We're extremely lucky to have Nicholas Tollervey leading a session combining music theory, genetic algorithms and python. Come to this month's Algorithmic Art to find out more!
We're extremely lucky to have Nicholas Tollervey (http://ntoll.org/about/) leading a session combining music theory, genetic algorithms and python.
Like several approaches to computer intelligence, genetic algorithms are inspired by how nature itself works. Just as natural selection and mutation allow species to evolve to solve emerging challenges, genetic algorithms evolve code to better solve challenges we might set. Here's the enthusiastic Daniel Shiffman's first of a video series introducing genetic algorithms.
"Can a computer compose musical counterpoint?"
Algorithms that generate art - whether visual or musical - must strike a delicate balance between being boringly predictable, and unbearably noisy and random. Interesting creations lie between these two extremes .. but can simple algorithms really create music that we'd enjoy listening to? Music that sounds like it came from the heart of a human, not the cold metal of a computer?
Fun Project & Challenge
Nicholas will present a fun project that uses genetic algorithms to discover solutions for contrapuntal (https://en.wikipedia.org/wiki/Contrapuntalmotion) musical exercises. On the way we'll geek-out over musical theory, explore how genetic algorithms work and pose a musical Turing-test (https://en.wikipedia.org/wiki/Turingtest).
Will you be able to tell the difference between computer generated counterpoint and that composed by a human?

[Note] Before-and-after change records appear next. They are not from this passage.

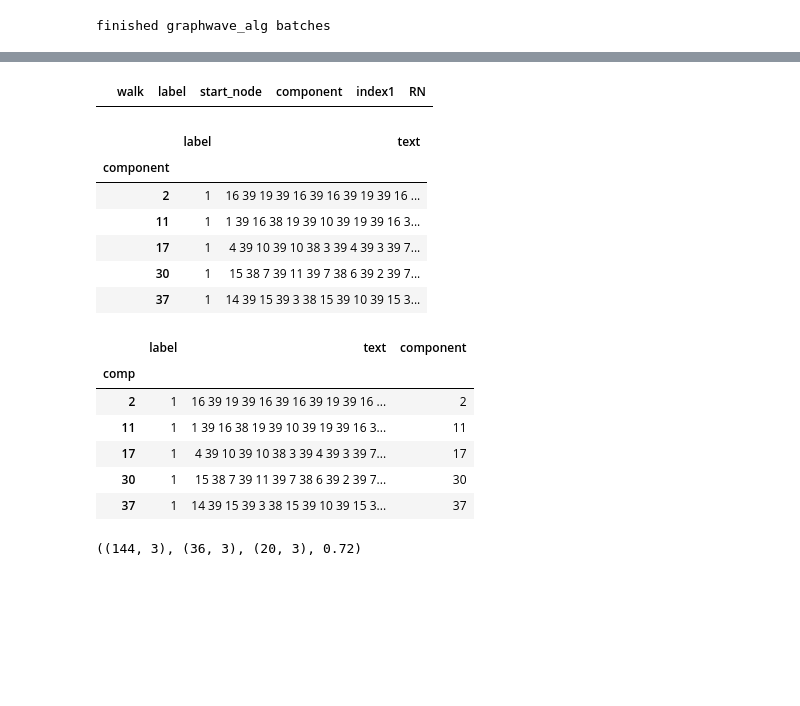
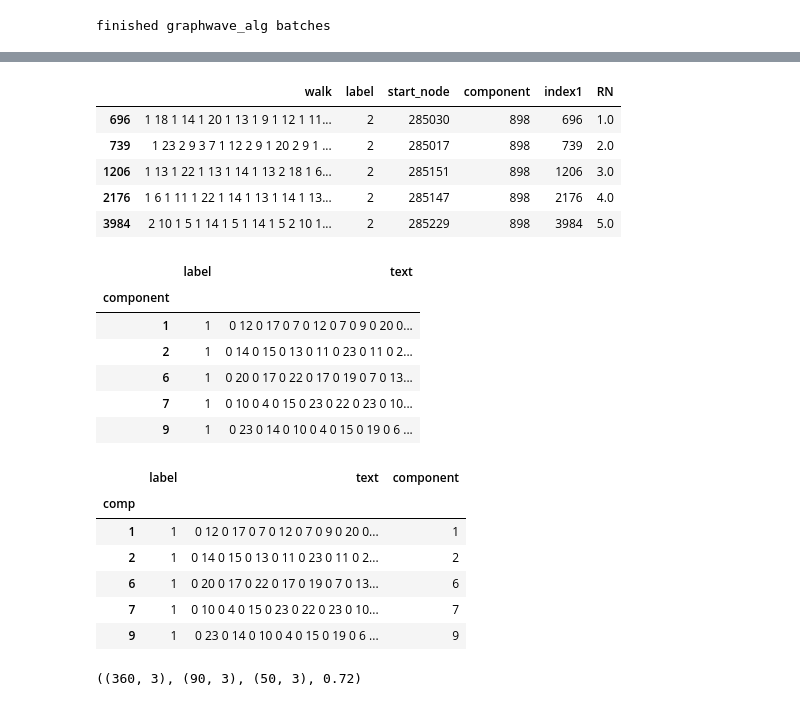
Before and after one commit to dtylor/WalkRNN, a Jupyter notebook: examples/GraphLM_walk_DD.ipynb, the cells around one changed output, grey strips where cells are left out. Saved outputs shown, nothing was run; the diff lists cells and outputs as text; code cells hidden in the pictures; blank space fills up the shorter version.

```diff
--- a/examples/GraphLM_walk_DD.ipynb
+++ b/examples/GraphLM_walk_DD.ipynb
@@ -92,7 +98,7 @@ DONE
 # %%
 import random, networkx as nx
 components = set(nx.get_node_attributes(Gkern,'component').values())
-comp_sm = random.sample(list(components),200)
+comp_sm = random.sample(list(components),500)
 nodes_small =[x for comp in comp_sm for x,y in Gkern.nodes(data=True) if y['component']==comp]
 print(len(nodes_small))
 Gsm = Gkern.subgraph(nodes_small)
@@ -101,6 +107,6 @@ Gsm = Gkern.subgraph(nodes_small)
 # %%
 #Transform networkx property graph into a format prepared for WalkRNN
-G, current_vocab_size = transform_graph(Gsm, params={'num_kmeans_clusters': 4, "num_pca_components": 5, "num_batch":50, 'num_att_kmeans_clusters': 10})
+G, current_vocab_size = transform_graph(Gsm, params={'num_kmeans_clusters': 4, "num_pca_components": 5, "num_batch":10, 'num_att_kmeans_clusters': 10})
 # %% [output]
 finished graphwave_alg batches
 # %%
@@ -303,13 +329,18 @@ learn.save_encoder('fine_tuned_enc3')
 # %%
 df = walks.sample(frac=1).reset_index(drop=True)
 df['index1']=df.index
 
 g = df.groupby('component')
 df['RN'] = g['index1'].rank(method='min')
 
-df[df['component']==1].head()
+df[df['component']==x_train[1]].head()
 # %% [output]
 |  | walk | label | start_node | component | index1 | RN |
+| 696 | 1 18 1 14 1 20 1 13 1 9 1 12 1 11... | 2 | 285030 | 898 | 696 | 1.0 |
+| 739 | 1 23 2 9 3 7 1 12 2 9 1 20 2 9 1 ... | 2 | 285017 | 898 | 739 | 2.0 |
+| 1206 | 1 13 1 22 1 13 1 14 1 13 2 18 1 6... | 2 | 285151 | 898 | 1206 | 3.0 |
+| 2176 | 1 6 1 11 1 22 1 14 1 13 1 14 1 13... | 2 | 285147 | 898 | 2176 | 4.0 |
+| 3984 | 2 10 1 5 1 14 1 5 1 14 1 5 2 10 1... | 2 | 285229 | 898 | 3984 | 5.0 |
 # %%
 df.groupby('component')['walk'].apply(lambda x: ', '.join(x))
 
@@ -320,11 +351,11 @@ df_text_comp.head()
 # %% [output]
 |  | label | text |
 | component |  |  |
-| 2 | 1 | 16 39 19 39 16 39 16 39 19 39 16 ... |
-| 11 | 1 | 1 39 16 38 19 39 10 39 19 39 16 3... |
-| 17 | 1 | 4 39 10 39 10 38 3 39 4 39 3 39 7... |
-| 30 | 1 | 15 38 7 39 11 39 7 38 6 39 2 39 7... |
-| 37 | 1 | 14 39 15 39 3 38 15 39 10 39 15 3... |
+| 1 | 1 | 0 12 0 17 0 7 0 12 0 7 0 9 0 20 0... |
+| 2 | 1 | 0 14 0 15 0 13 0 11 0 23 0 11 0 2... |
+| 6 | 1 | 0 20 0 17 0 22 0 17 0 19 0 7 0 13... |
+| 7 | 1 | 0 10 0 4 0 15 0 23 0 22 0 23 0 10... |
+| 9 | 1 | 0 23 0 14 0 10 0 4 0 15 0 19 0 6 ... |
 # %%
 df_text_comp['component']= df_text_comp.index
 df_text_comp.index.names = ['comp']
@@ -332,18 +363,18 @@ df_text_comp.head()
 # %% [output]
 |  | label | text | component |
 | comp |  |  |  |
-| 2 | 1 | 16 39 19 39 16 39 16 39 19 39 16 ... | 2 |
-| 11 | 1 | 1 39 16 38 19 39 10 39 19 39 16 3... | 11 |
-| 17 | 1 | 4 39 10 39 10 38 3 39 4 39 3 39 7... | 17 |
-| 30 | 1 | 15 38 7 39 11 39 7 38 6 39 2 39 7... | 30 |
-| 37 | 1 | 14 39 15 39 3 38 15 39 10 39 15 3... | 37 |
+| 1 | 1 | 0 12 0 17 0 7 0 12 0 7 0 9 0 20 0... | 1 |
+| 2 | 1 | 0 14 0 15 0 13 0 11 0 23 0 11 0 2... | 2 |
+| 6 | 1 | 0 20 0 17 0 22 0 17 0 19 0 7 0 13... | 6 |
+| 7 | 1 | 0 10 0 4 0 15 0 23 0 22 0 23 0 10... | 7 |
+| 9 | 1 | 0 23 0 14 0 10 0 4 0 15 0 19 0 6 ... | 9 |
 # %%
 train = pd.merge(df_text_comp, train_tmp, on='component', sort=False)
 test =  pd.merge(df_text_comp, test_tmp, on='component', sort=False)
 val =  pd.merge(df_text_comp, val_tmp, on='component', sort=False)
 (train.shape,val.shape, test.shape, train.shape[0]/df_text_comp.shape[0])
 # %% [output]
-((144, 3), (36, 3), (20, 3), 0.72)
+((360, 3), (90, 3), (50, 3), 0.72)
 # %%
 bs=32#48
 
```
Also changed, not shown: parts of 45 cells of this notebook.
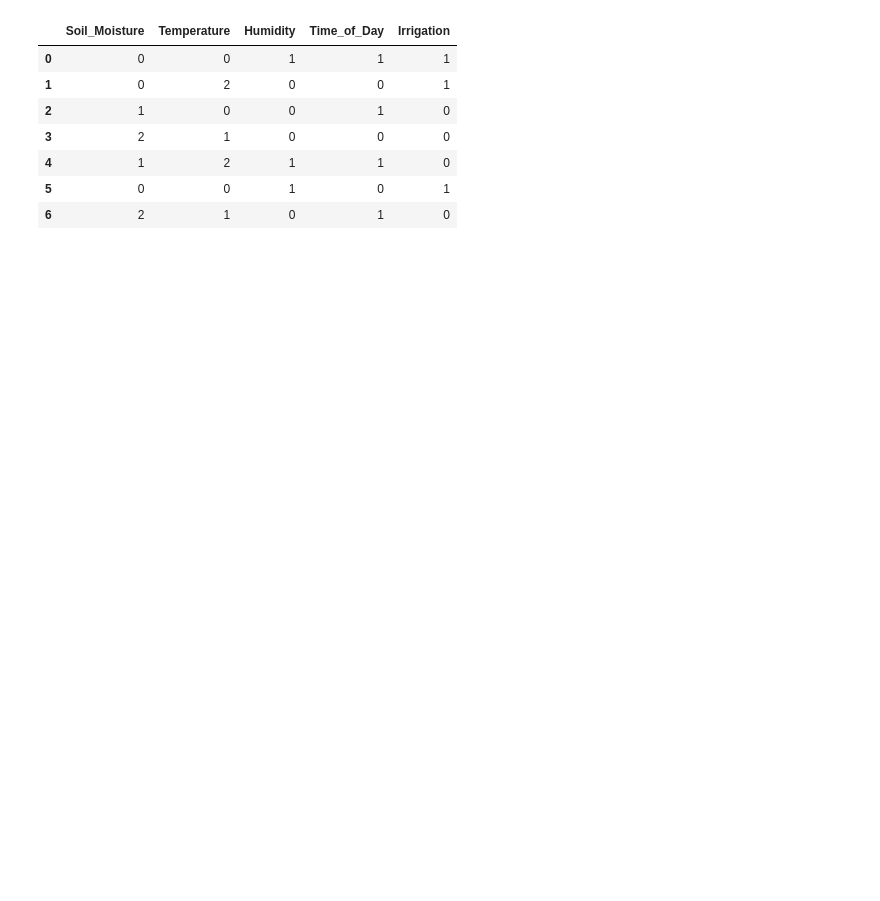
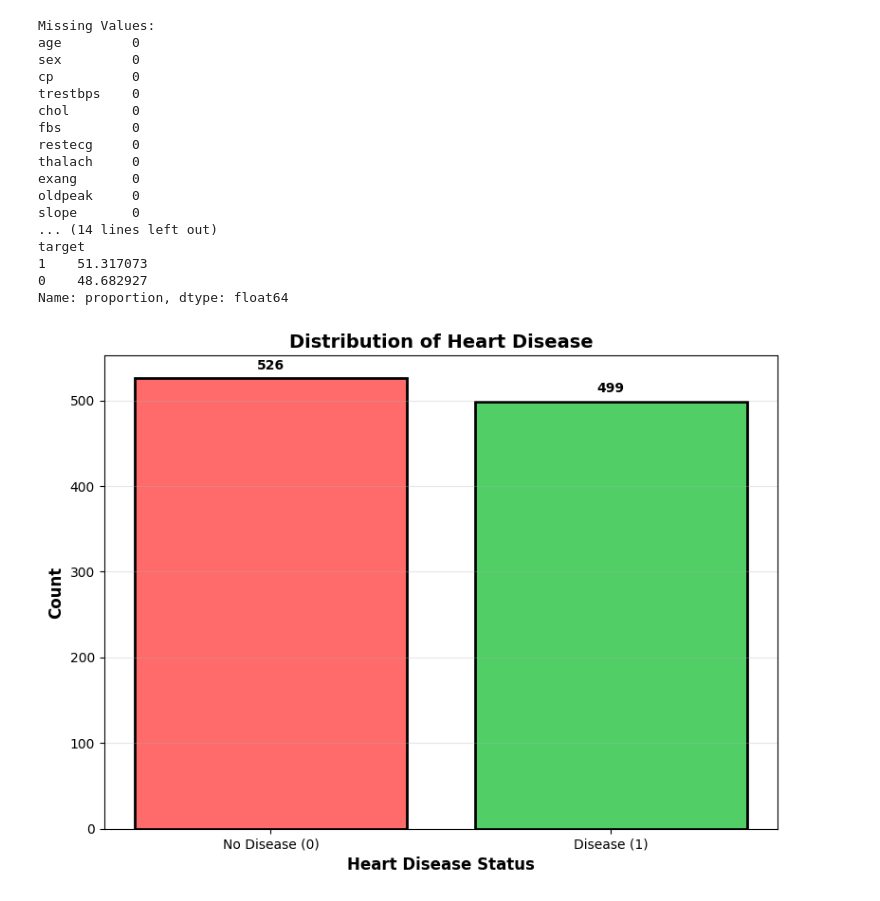
Before and after one commit to DHANYA-P-31/MachineLearning, a Jupyter notebook: DecisionTree/decisionTree.ipynb, the cells around one changed output. Cells and saved outputs as stored; diff of their text form; code cells hidden in the pictures; blank space fills up the shorter version.

```diff
--- a/DecisionTree/decisionTree.ipynb
+++ b/DecisionTree/decisionTree.ipynb
@@ -27,22 +40,44 @@ df
 # %%
-encoders = {}
-
-for column in df.columns:
-    le = LabelEncoder()
-    df[column] = le.fit_transform(df[column])
-    encoders[column] = le
-
-df
+# Check for Missing Values and Duplicates
+print("Missing Values:")
+print(df.isnull().sum())
+print("\nDuplicate Rows:", df.duplicated().sum())
+print("\nTarget Distribution:")
+print(df['target'].value_counts())
+print("\nTarget Percentage:")
+print(df['target'].value_counts(normalize=True) * 100)
 # %% [output]
-|  | Soil_Moisture | Temperature | Humidity | Time_of_Day | Irrigation |
-| 0 | 0 | 0 | 1 | 1 | 1 |
-| 1 | 0 | 2 | 0 | 0 | 1 |
-| 2 | 1 | 0 | 0 | 1 | 0 |
-| 3 | 2 | 1 | 0 | 0 | 0 |
-| 4 | 1 | 2 | 1 | 1 | 0 |
-| 5 | 0 | 0 | 1 | 0 | 1 |
-| 6 | 2 | 1 | 0 | 1 | 0 |
+Missing Values:
+age         0
+sex         0
+cp          0
+trestbps    0
+chol        0
+fbs         0
+restecg     0
+thalach     0
+exang       0
+oldpeak     0
+slope       0
+... (14 lines left out)
+target
+1    51.317073
+0    48.682927
+Name: proportion, dtype: float64
 # %%
-X = df.drop("Irrigation", axis=1)
-y = df["Irrigation"]
+# Visualization 1: Distribution of Target (Heart Disease)
+plt.figure(figsize=(8, 6))
+target_counts = df['target'].value_counts()
+colors = ['#ff6b6b', '#51cf66']
+plt.bar(['No Disease (0)', 'Disease (1)'], target_counts.values, color=colors, edgecolor='black', linewidth=2)
+plt.xlabel('Heart Disease Status', fontsize=12, fontweight='bold')
+plt.ylabel('Count', fontsize=12, fontweight='bold')
+plt.title('Distribution of Heart Disease', fontsize=14, fontweight='bold')
+plt.grid(axis='y', alpha=0.3)
+for i, v in enumerate(target_counts.values):
+    plt.text(i, v + 10, str(v), ha='center', fontweight='bold')
+plt.tight_layout()
+plt.show()
+# %% [output]
+[figure, added]
 # %%
```
Also changed, not shown: parts of 15 cells of this notebook.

I am a classically trained musician, philosophy graduate, teacher, writer and software developer. I've been programming since 1984 when I taught myself by using my school's BBC B. I've been online since 1994 and made software development my career in 2002.